not just the individual recipient of the toxic behavior, but bystanders, as well. Toxic behavior can adversely affect employee morale, productivity, employee health (mental and physical),
and the company’s bottom line. Even still, while these toxic acts may be considered inappropriate, they may not fall under the definition of bullying unless there is a consequence, or
evidence of tangible harm.
There is a fine line that is crossed when tough becomes toxic. The Workplace Bullying Institute “WBI” defines workplace bullying as, “repeated, health-harming mistreatment of one or more persons (the targets) by one or more perpetrators that takes one or more of the following forms:
According to the WBI, there are four variations of tangible harm:
The Society for Human Resource Management (SHRM) did a survey in 2011 that showed 51% of the organizations participating in the survey reported having incidents of bullying in their workplace. Of those reporting bullying, 73% reported having incidents of verbal abuse, 63% reported having incidents of malicious gossiping, lies or rumors, and 52% reported incidents of threats or intimidation. Statistically speaking, this suggests that employees have about a 50/50 chance of being subjected to a toxic work environment.
There is presently a movement that is pushing to get what is called the Healthy Workplace Bill passed, state by state, throughout the US. However, there is no law currently in place that specifically makes workplace bullying illegal. Does this mean there is nothing that can be done about workplace bullying? Absolutely not!
Having solid policies and procedures can minimize the risk of bullying in the workplace, as well as provide consistency in the handling of incidents that may occur. Your handbook should include examples of unacceptable conduct, making sure that you note such conduct is not limited to those items on your list. Your list might include such unacceptable conduct as:
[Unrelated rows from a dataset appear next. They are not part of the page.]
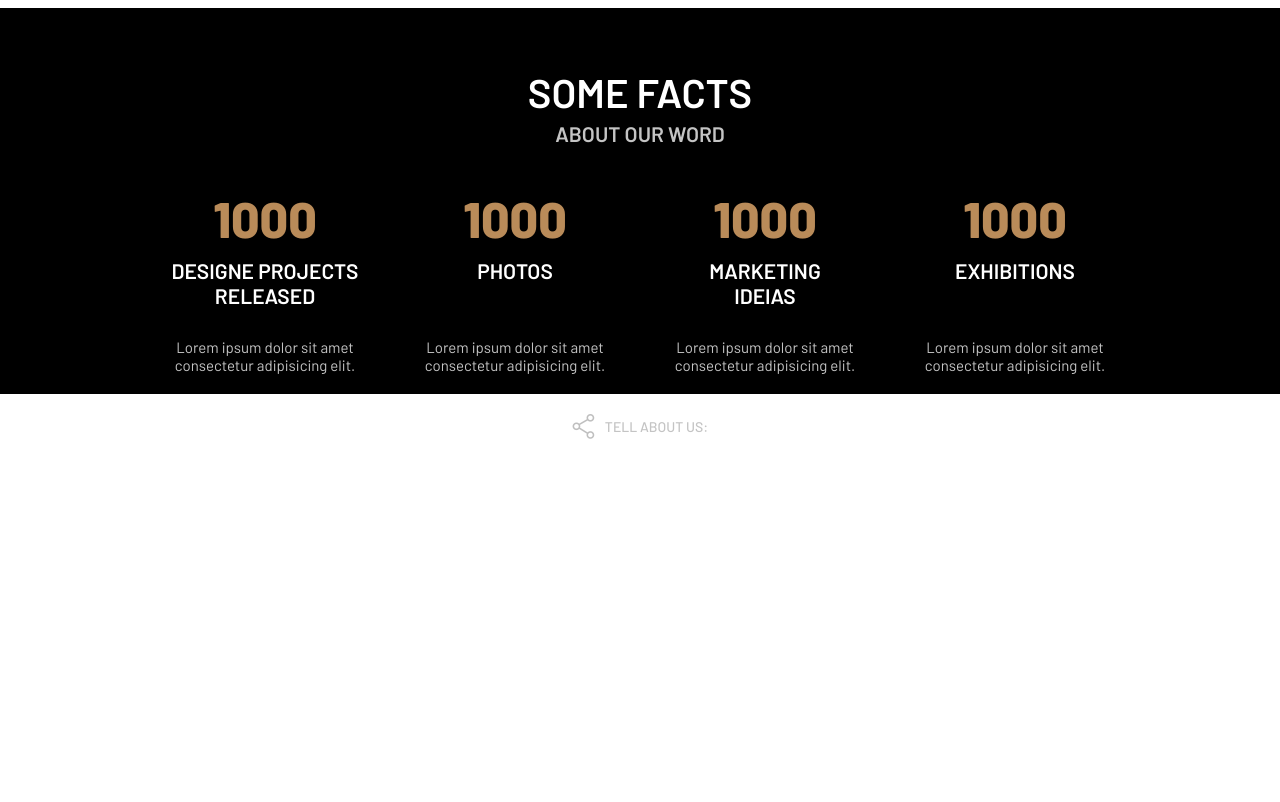
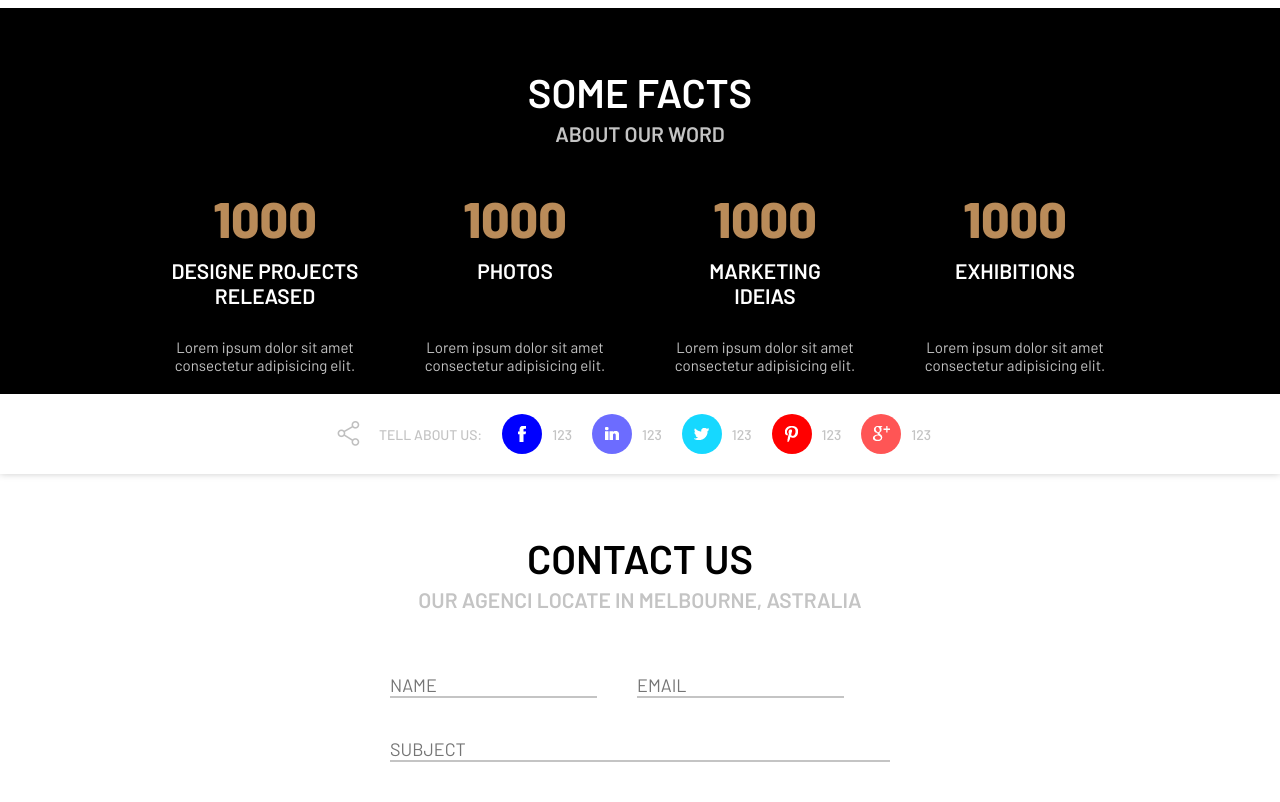
Before and after one commit to Eduardo-hds/project-awax, a plain HTML site: page index.html in a window 1280 px wide. Shown: the part 5145-5947 px from the top of the page. Before the commit the page ends 5676 px from the top, so only its background shows below. Drawn offline with Linux system fonts and the light colour scheme.

Commit message:
contact-us add

```diff
--- a/index.html
+++ b/index.html
@@ -425,29 +425,57 @@
         <div class="container">
             <div class="tell-about-us">
                 <div class="social">
-                    <img src="icones/share.png" alt="">
+                    <div class="share"><a href=""><img src="icones/share.png" alt=""></a></div>
                     <span>tell about us:</span>
                 </div>
                 <div class="social">
-                    <img src="icones/facebook.png" alt="">
-                    <spa></spa>
+                    <div class="facebook"><a href=""><img src="icones/facebook.png" alt=""></a></div>
+                    <span>123</span>
                 </div>
                 <div class="social">
-                    <img src="icones/linkedin.png" alt="">
-                    <span></span>
+                    <div class="linkedin"><a href=""><img src="icones/linkedin.png" alt=""></a></div>
+                    <span>123</span>
                 </div>
                 <div class="social">
-                    <img src="icones/twitter.png" alt="">
-                    <span></span>
+                    <div class="twitter"><a href=""><img src="icones/twitter.png" alt=""></a></div>
+                    <span>123</span>
                 </div>
                 <div class="social">
-                    <img src="icones/googleplus.png" alt="">
-                    <span></span>
+                    <div class="pinterest"><a href=""><img src="icones/pinterest.png" alt=""></a></div>
+                    <span>123</span>
                 </div>
                 <div class="social">
-                    <img src="icones/pinterest.png" alt="">
-                    <span></span>
+                    <div class="google"><a href=""><img src="icones/googleplus.png" alt=""></a></div>
+                    <span>123</span>
                 </div>
+
+            </div>
+        </div>
+    </section>
+    <section id="contact-us">
+        <div class="container">
+            <div class="about-us">
+                <div class="st-head">
+                    contact us
+                </div>
+                <div class="st-suble">
+                    our agenci locate in melbourne, astralia
+                </div>
+            </div>
+            <div class="form">
+                <form action="" method="post">
+                    <div class="form-first">
+                        <label for="name"></label>
+                        <input type="text" name="name" id="" placeholder="NAME">
+
+                        <label for="email"></label>
+                        <input type="text" name="email" placeholder="EMAIL">
+                    </div>
+                    <div class="form-second">
+                        <label for="subject"></label>
+                        <input type="text" name="subject" placeholder="SUBJECT">
+                    </div>
+                </form>
             </div>
         </div>
     </section>
--- a/style.css
+++ b/style.css
@@ -511,11 +511,18 @@ iframe{
 #tell-about-us{
     display: flex;
     justify-content: center;
+    box-shadow: 0px 0px 7px rgba(0, 0, 0, 0.205);
+}
+.tell-about-us{
+    display: flex;
+    flex-direction: row;
+    flex-wrap: wrap;
 }
 .social{
     display: flex;
     flex-direction:row;
     align-items: center;
+    margin-right: 20px;
 }
 .social span{
     font-size: var(--font-size-small-3);
@@ -524,3 +531,83 @@ iframe{
     font-weight: 500;
     color: var(--font-color-medium);
 }
+.share{
+    padding: 10px;
+    border-radius: 20px;
+    width: 40px;
+    height: 40px;
+    display: flex;
+    justify-content: center;
+    align-items: center;
+}
+.facebook{
+    background-color: rgb(0, 0, 255);
+    padding: 10px;
+    border-radius: 20px;
+    width: 40px;
+    height: 40px;
+    display: flex;
+    justify-content: center;
+    align-items: center;
+}
+.linkedin{
+    background-color: rgba(0, 0, 255, 0.575);
+    padding: 10px;
+    border-radius: 20px;
+    width: 40px;
+    height: 40px;
+    display: flex;
+    justify-content: center;
+    align-items: center;
+}
+.twitter{
+    background-color: rgba(0, 213, 255, 0.914);
+    padding: 10px;
+    border-radius: 20px;
+    width: 40px;
+    height: 40px;
+    display: flex;
+    justify-content: center;
+    align-items: center;
+}
+.google{
+    background-color: rgba(255, 0, 0, 0.666);
+    padding: 10px;
+    border-radius: 20px;
+    width: 40px;
+    height: 40px;
+    display: flex;
+    justify-content: center;
+    align-items: center;
+}
+.pinterest{
+    background-color: rgb(255, 0, 0);
+    padding: 10px;
+    border-radius: 20px;
+    width: 40px;
+    height: 40px;
+    display: flex;
+    justify-content: center;
+    align-items: center;
+}
+#contact-us{
+    display: flex;
+    justify-content: center;
+}
+.form{
+    margin-top: 40px;
+}
+input{
+    font-size: var(--font-size-medium-1);
+    border: 0px;
+    border-bottom: 2px solid var(--font-color-medium);
+    margin: 20px;
+}
+.form-first{
+    display: flex;
+    flex-direction: row;
+    width: 500px;
+}
+.form-second input{
+    width: 500px;
+}
```
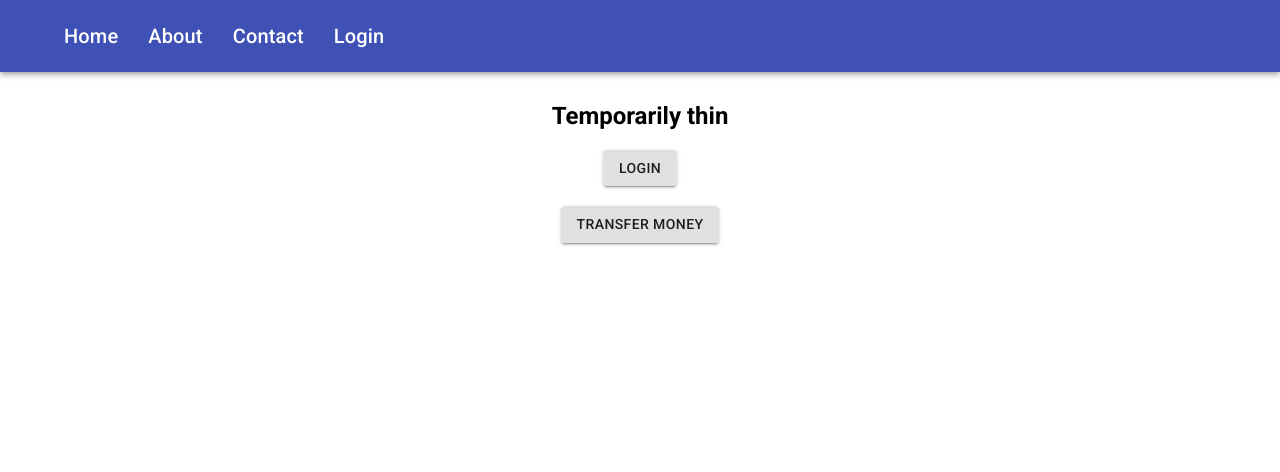
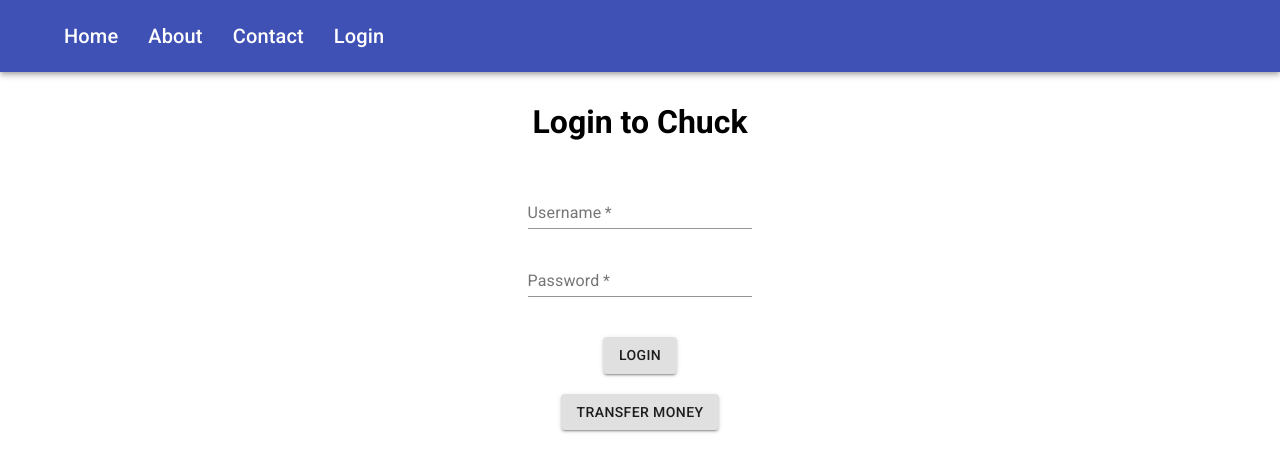
Before and after one commit to shanialmog/glowing-couscous, a Next.js app: page /login in a window 1280 px wide. Shown: the top 472 px of the page. Built offline with nearby package versions, Linux system fonts and the light colour scheme.

Commit message:
add ui login page

```diff
--- a/pages/login.js
+++ b/pages/login.js
@@ -1,13 +1,26 @@
 import fetch from 'node-fetch'
+import Layout from '../components/Layout'
 import Button from '@material-ui/core/Button'
-import Layout from '../components/Layout'
+import TextField from '@material-ui/core/TextField'
+import React, { useState } from 'react'
 
 const Login = () => {
-    const postLogin = () => {
+    const [loggedIn, setLoggedIn] = useState(false)
+    const [userDetails, setuserDetails] = useState({ username: "", password: "" })
+
+    const handleChange = () => event => {
+        const { name, value } = event.target
+        setuserDetails(prevState => ({ ...prevState, [name]: value }))
+        console.log(name)
+        console.log(value)
+    }
+
+    const handleSubmit = (e) => {
+        e.preventDefault()
         const requestPost = {
             method: "POST",
             headers: { "Content-Type": "application/json" },
-            body: JSON.stringify({ username: "shani", pass: "pass123" })
+            body: JSON.stringify({ username: userDetails.username, pass: userDetails.password })
         }
         console.log(requestPost)
         fetch("/api/login", requestPost)
@@ -25,13 +38,35 @@ const Login = () => {
 
     return (
         <Layout>
-            <h2>Temporarily thin</h2>
-            <div className="button">
-                <Button onClick={() => postLogin()} variant="contained">login</Button>
-            </div>
-            <div className="button" style={{marginTop: '20px'}}>
-                <Button onClick={() => postTransfer()} variant="contained">Transfer money</Button>
-            </div>
+            <h1>Login to Chuck</h1>
+            <form onSubmit={handleSubmit} noValidate autoComplete="off">
+                <div style={{ marginTop: '40px',display: 'flex', flexDirection: 'column', alignItems: 'center' }}>
+                    <div style={{ marginBottom: '40px', width: '25ch', display: 'flex', flexDirection: 'column' }}>
+                        <TextField
+                            style={{marginBottom: '20px'}}
+                            required
+                            id="standard-required"
+                            label="Username"
+                            name="username"
+                            value={userDetails.username}
+                            onChange={handleChange()} />
+                        <TextField required
+                            id="standard-password-input"
+                            label="Password"
+                            name="password"
+                            type="password"
+                            value={userDetails.password}
+                            onChange={handleChange()}
+                        />
+                    </div>
+                    <div className="button">
+                        <Button type="submit" variant="contained">login</Button>
+                    </div>
+                    <div className="button" style={{ marginTop: '20px' }}>
+                        <Button onClick={() => postTransfer()} variant="contained">Transfer money</Button>
+                    </div>
+                </div>
+            </form>
         </Layout>
     )
 }
```
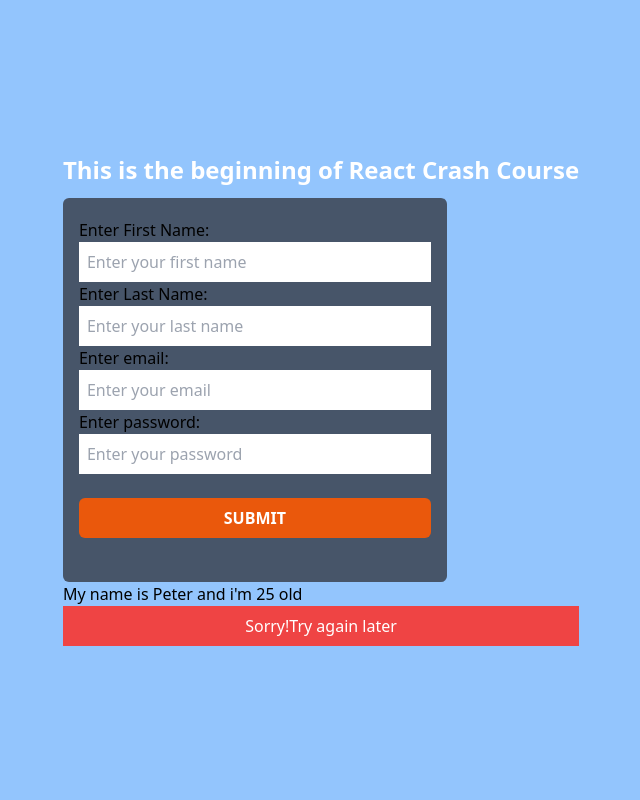
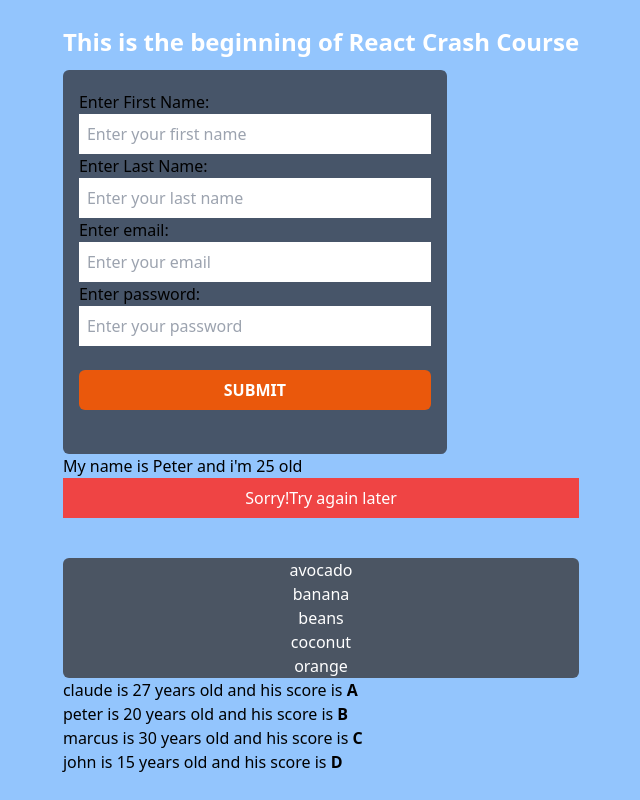
Before and after one commit to Nshimiyimana10/REACTJS-TAILWINDCSS, a React (Vite) app in the folder reactjs-vite/: page / in a window 1280 px wide. Shown: the whole page, without its empty margins (319-959 px from the left). Built offline with nearby package versions, Linux system fonts and the light colour scheme.

Commit message:
added new list items

```diff
--- a/reactjs-vite/src/App.jsx
+++ b/reactjs-vite/src/App.jsx
@@ -1,5 +1,6 @@
 import Header from './assets/components/Header'
 import SayHello from './assets/components/SayHello'
+import List from './assets/components/List'
 
 function App() {
 
@@ -7,6 +8,7 @@ function App() {
     <>
     <Header/>
     <SayHello name ="Peter" age ={25} />
+    <List/>
     </>
   )
 
--- /dev/null
+++ b/reactjs-vite/src/assets/components/List.jsx
@@ -0,0 +1,22 @@
+import React from 'react'
+
+function List() {
+    const fruits = ['orange', 'banana', 'beans','avocado', 'coconut']
+    const friends = [{ name: 'claude', age: 27, score: "A"},
+                     { name: 'peter', age: 20, score: "B"},
+                     { name: 'marcus', age: 30, score: "C"},
+                     { name: 'john', age: 15, score: "D"}]
+    const orderFruits = fruits.sort((a,b) => a.localeCompare(b));
+    const fruitItems = fruits.map((fruit) => <li>{fruit}</li>)
+    const result = friends.map((friend) => <p key ={friend.id}>{friend.id}{friend.name} is {friend.age} years old and his score is <strong>{friend.score}</strong></p>)
+  return (
+    <div>
+       <ul className = "bg-gray-600 text-white rounded-md mt-10 text-center">{fruitItems}</ul>
+       <div className = "bg-green">
+        {result}
+       </div>
+    </div>
+  )
+}
+
+export default List
```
By helping your employees understand the difference between tough behavior and toxic behavior, and by implementing best practices to keep toxic activities out of the workplace, you are taking a big step in minimizing the risk of workplace bullying. A workplace should be a safe environment, both physically and mentally, for all employees. Remember, happy and engaged employees are generally better producers. Encouraging a No Bully Zone is a win-win for everyone in the workplace.